I was born in the North West of England on the Wirral where I lived until I was seven. My close family are from the Wirral, Liverpool, Wales and Bangladesh so I grew up hearing a range of different accents. Therefore, with my mixed blood and all my family’s different accents I always had quite a neutral one, maybe with a hint of the north due to where I lived and the people I played with at school.
When it came to learning to read and write, my Mum tells me I was a very quick learner. By 18 months I could count to ten, although whether I actually understood what counting was or whether I just simply understood the words and knew they were to be spoken in that order, I can’t be sure.
By the age of two I could talk in complete sentences just because my parents continuously spoke to / at me from day one. They would ask me questions and get me to respond as soon as I could understand what they were saying which gave me little choice other than to speak. They would ask me about colours and numbers, or get me to repeat things after them like ‘cat’ or ‘dog. Furthermore, to encourage me to string sentences together properly they would never assume what I wanted simply by watching me point at it; they would insist asked for it before giving it to me. I remember a big thing that my parents and grandparents would enforce on me and my older brother was manners. ‘Pwease’ and ‘fank you’ were words that were drilled into my head from the off, most probably because my grandparents’ generation were always particularly strict on it when my parents were young.
When I started primary school, I can vividly remember being taught to read and write. We started by doing simple dot-to-dot of letters and numbers until eventually we had enough pen control to write them out properly. I decided early on that I was going to be left handed and have stayed that way all the way through school, using my left hand for most things apart from playing guitar and golf! In the early years of school we had purple handwriting books to print lines of letters out into and eventually progressed to joining them up as I progressed up the lower school. My teacher would use ‘Jolly Phonics’ to get us to learn the pronunciation of words when reading and both my brother and I started off by reading The Magic Key books with Biff, Chip and Kipper.
I moved down to Lincolnshire when I was seven due to my Dad’s job, joining midway through Year 2 at Copthill School. My parents recall that from the very first day of joining the school I adopted a much more ‘southern’ accent than my initial one and have spoken like that ever since, something the northern part of my family take delight in teasing me about. I think it was because I felt so different to everyone else having moved to a completely strange and new place and I wanted to fit in in any way possible.
I instantly struggled with the teaching style of an independent school having just arrived from a very underachieving state school. The intensity of the lessons with the smaller class sizes and the amount of one-on-one teacher help took a while to get used to, especially in maths, at which I had very low confidence.

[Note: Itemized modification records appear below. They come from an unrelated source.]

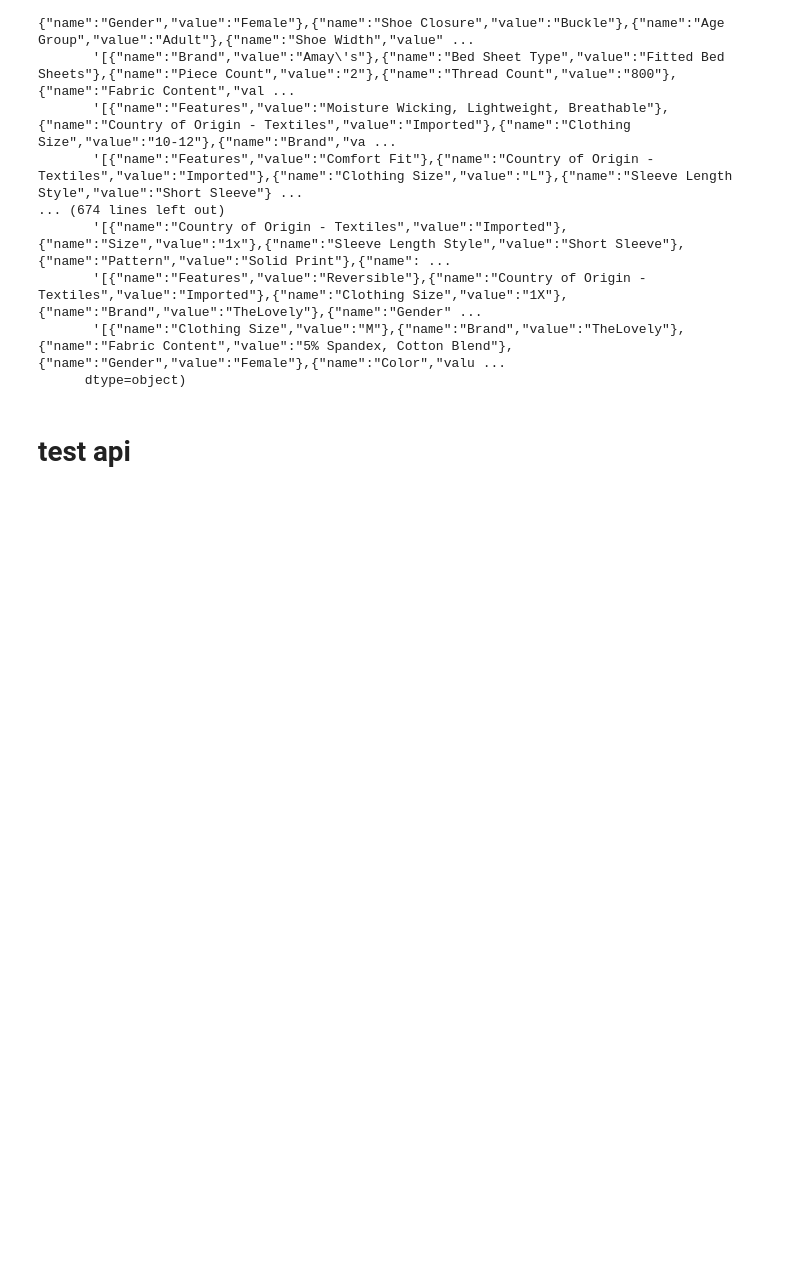
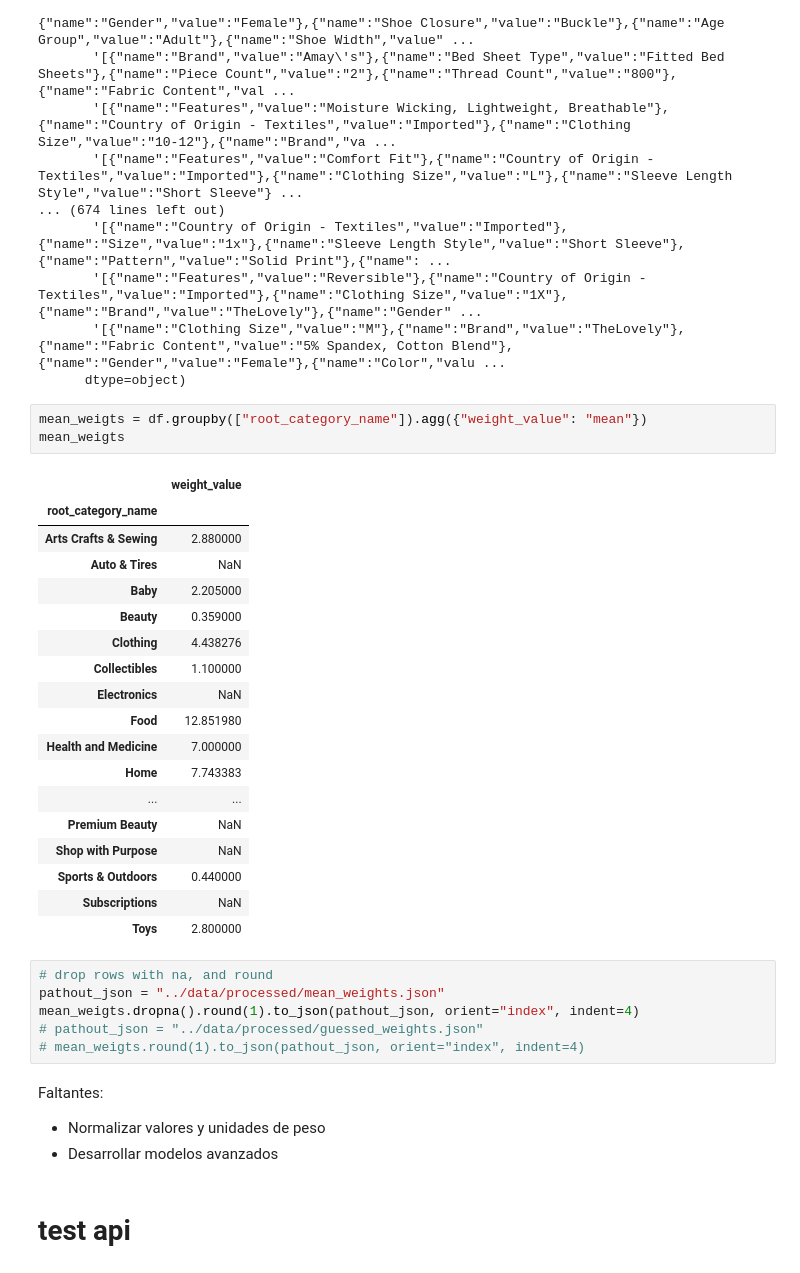
Before and after one commit to madboffin/DS-peso-y-volumetria-de-mercancias, a Jupyter notebook: notebooks/02_feature_engineering.ipynb, the cells around one changed output. Saved outputs shown, nothing was run; the diff lists cells and outputs as text; blank space fills up the shorter version.

```diff
--- a/notebooks/eda.ipynb
+++ b/notebooks/02_feature_engineering.ipynb
@@ -462,6 +301,39 @@ array(['[{"name":"Features","value":"Easy Care"},{"name":"Fabric Content","value
        '[{"name":"Features","value":"Reversible"},{"name":"Country of Origin - Textiles","value":"Imported"},{"name":"Clothing Size","value":"1X"},{"name":"Brand","value":"TheLovely"},{"name":"Gender" ...
        '[{"name":"Clothing Size","value":"M"},{"name":"Brand","value":"TheLovely"},{"name":"Fabric Content","value":"5% Spandex, Cotton Blend"},{"name":"Gender","value":"Female"},{"name":"Color","valu ...
       dtype=object)
+# %%
+mean_weigts = df.groupby(["root_category_name"]).agg({"weight_value": "mean"})
+mean_weigts
+# %% [output]
+|  | weight_value |
+| root_category_name |  |
+| Arts Crafts & Sewing | 2.880000 |
+| Auto & Tires | NaN |
+| Baby | 2.205000 |
+| Beauty | 0.359000 |
+| Clothing | 4.438276 |
+| Collectibles | 1.100000 |
+| Electronics | NaN |
+| Food | 12.851980 |
+| Health and Medicine | 7.000000 |
+| Home | 7.743383 |
+| ... | ... |
+| Premium Beauty | NaN |
+| Shop with Purpose | NaN |
+| Sports & Outdoors | 0.440000 |
+| Subscriptions | NaN |
+| Toys | 2.800000 |
+# %%
+# drop rows with na, and round
+pathout_json = "../data/processed/mean_weights.json"
+mean_weigts.dropna().round(1).to_json(pathout_json, orient="index", indent=4)
+# pathout_json = "../data/processed/guessed_weights.json"
+# mean_weigts.round(1).to_json(pathout_json, orient="index", indent=4)
+# %% [markdown]
+Faltantes:
+
+* Normalizar valores y unidades de peso
+* Desarrollar modelos avanzados
 # %% [markdown]
 # test api
 # %%
```
Also changed, not shown: parts of 24 cells of this notebook.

I could no longer hide at the back of the class and get away with not knowing the answers and not understanding. However, as I progressed up to Year 6 my confidence in maths had grown a lot due to the extra learning support the school arranged for me – having picked up straight away on the fact that I was struggling to keep up with the rest of the class. On the other hand, English had always been my favourite subject at school and from early on I was keen to do creative writing and felt incredibly enthusiastic about writing plays – and performing in them too.
Stamford has been a fantastic school for me since leaving primary school and I have always been encouraged to pursue my interests. I have been involved in the school plays: The Taming of the Shrew, Peter Pan, The Italian Straw Hat, and I am currently involved in rehearsals for the 2018 SES musical Hairspray.
Furthermore, as an aspiring journalist, I adore writing for Stamford Living Magazine as well voluntary writing/editorial work for other magazines. Reading is also something that inspires me and I am especially passionate about Shakespeare and classic novels: my personal favourites being the works of female novelists such as Jane Austen and the Brontë sisters. Through my love of drama and English I have been able to interact with other people with similar interests and the school magazine offers me the opportunity of meeting people from all over school with aspirations like mine.